As a business owner, there are a number of tasks you should outsource. One of those items is writing.
If you aren’t a writer (and sometimes even if you are), it makes sense to hire someone else to produce content for you. This means that there is a good chance that you will work with freelancers.
Finding a good freelancer or team of freelancers can take some time. As a result, it makes sense to try to keep good people when you find them. As a freelancer, I know what it takes to keep me on board. Here are ways you can boost your chances of keeping good freelancers:
1. Pay Them
This is the best way of keeping good freelancers. Since your freelancers are working on a 1099 basis, you don’t have to worry about things like overhead and payroll taxes. That means you might have some wiggle room to pay a little extra for quality work.
Don’t break your budget, but do offer something fair. And make sure you pay promptly. Freelancers appreciate clients who are willing to pay quickly.
2. Avoid Regularly Short Deadlines
Sometimes things come up and you need content quickly. When you’re in an emergency situation like that, it’s nice to know that you have a freelancer who will come through. However, it’s vital that you don’t regularly ask for things in a panic and on a short deadline. This is a fast way to burnout.
Instead, do your best to plan ahead, creating a content so that freelancers know what’s happening. Ask freelancers up front what kind of lead time they prefer and honor that as much as possible.
3. Don’t Nitpick Just to Nitpick
My biggest pet peeve is the editor who is sure that s/he needs to ask me to change something. Some site managers feel like they aren’t doing their jobs if they aren’t asking a writer to change something. It’s one thing to ask for a major revision. It’s another to send something back for minor changes. My favorite was a client who regularly asked me to “add something about x” when that item was already in the article. It was like the client was asking me to say the same thing harder.
Keeping good freelancers is about understanding that sometimes there will be typos. We aren’t editors, and even though most of us do our best to read through our work and catch errors, there might be mistakes. As an editor, it’s your job to fix those small things and move on.
4. Stop Being Sneaky to Get More Content for Less
Okay, this is actually my biggest pet peeve. I once had a client who didn’t want to pay the fee I charge for articles of 1,000 words. He ordered articles of 500 words to get a lower price. When I turned in the first 500-word article, he asked for more detail in each section.
It was his sneaky way of trying to boost the count to 1,000 words and get more meat. I told him that the level of detail he asked for wasn’t possible in the shorter article, so he’d have to pay if he wanted me to add twice the content. He did, and I refused to take more work from him after that.
5. Be Flexible
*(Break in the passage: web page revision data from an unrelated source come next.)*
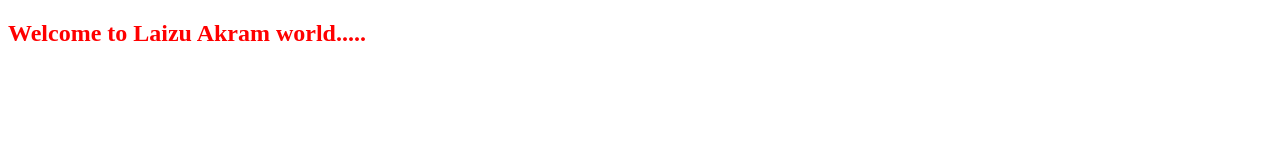
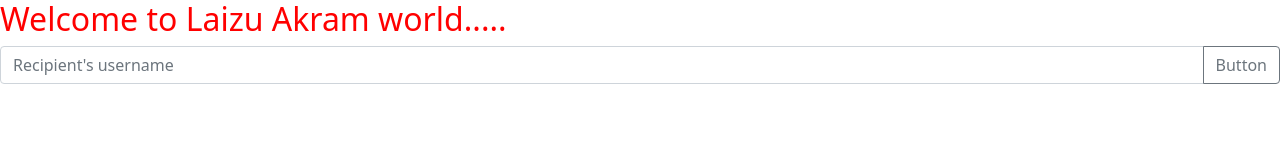
Before and after one commit to laizuakram1/my-portfolio, a plain HTML site: page html/index.html in a window 1280 px wide. Drawn offline with nearby package versions, Linux system fonts and the light colour scheme.

Commit message:
add bootstrap 5 in my projects

```diff
--- a/html/index.html
+++ b/html/index.html
@@ -1,13 +1,39 @@
 <!DOCTYPE html>
 <html lang="en">
+
 <head>
     <meta charset="UTF-8">
     <meta http-equiv="X-UA-Compatible" content="IE=edge">
     <meta name="viewport" content="width=device-width, initial-scale=1.0">
     <title>Laizu</title>
+
+    <!-- Bootstrap CSS -->
+    <link href="https://cdn.jsdelivr.net/npm/bootstrap@5.0.2/dist/css/bootstrap.min.css" rel="stylesheet"
+        integrity="sha384-EVSTQN3/azprG1Anm3QDgpJLIm9Nao0Yz1ztcQTwFspd3yD65VohhpuuCOmLASjC" crossorigin="anonymous">
     <link rel="stylesheet" href="../css/index.css">
 </head>
+
 <body>
     <h2 class="intro">Welcome to Laizu Akram world.....</h2>
+    <div class="input-group mb-3">
+        <input type="text" class="form-control" placeholder="Recipient's username" aria-label="Recipient's username" aria-describedby="button-addon2">
+        <button class="btn btn-outline-secondary" type="button" id="button-addon2">Button</button>
+      </div>
+
+
+
+
+
+
+
+
+
+
+
+
+
+    <!-- Bootstrap Bundle with Popper -->
+    <script src="https://cdn.jsdelivr.net/npm/bootstrap@5.0.2/dist/js/bootstrap.bundle.min.js" integrity="sha384-MrcW6ZMFYlzcLA8Nl+NtUVF0sA7MsXsP1UyJoMp4YLEuNSfAP+JcXn/tWtIaxVXM" crossorigin="anonymous"></script>
 </body>
+
 </html>
```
The best way of keeping good freelancers, though, is to be flexible. Money isn’t always the reason freelancers stick around. I’ve accepted lower rates when I’m working with someone who is flexible.
If I can work with a client who is pretty easy going, has loose due dates, and lets me do what I want (within reason), I’ll work with that client. Sometimes, it’s more about freedom and flexibility, and fewer revisions, than it is about the money.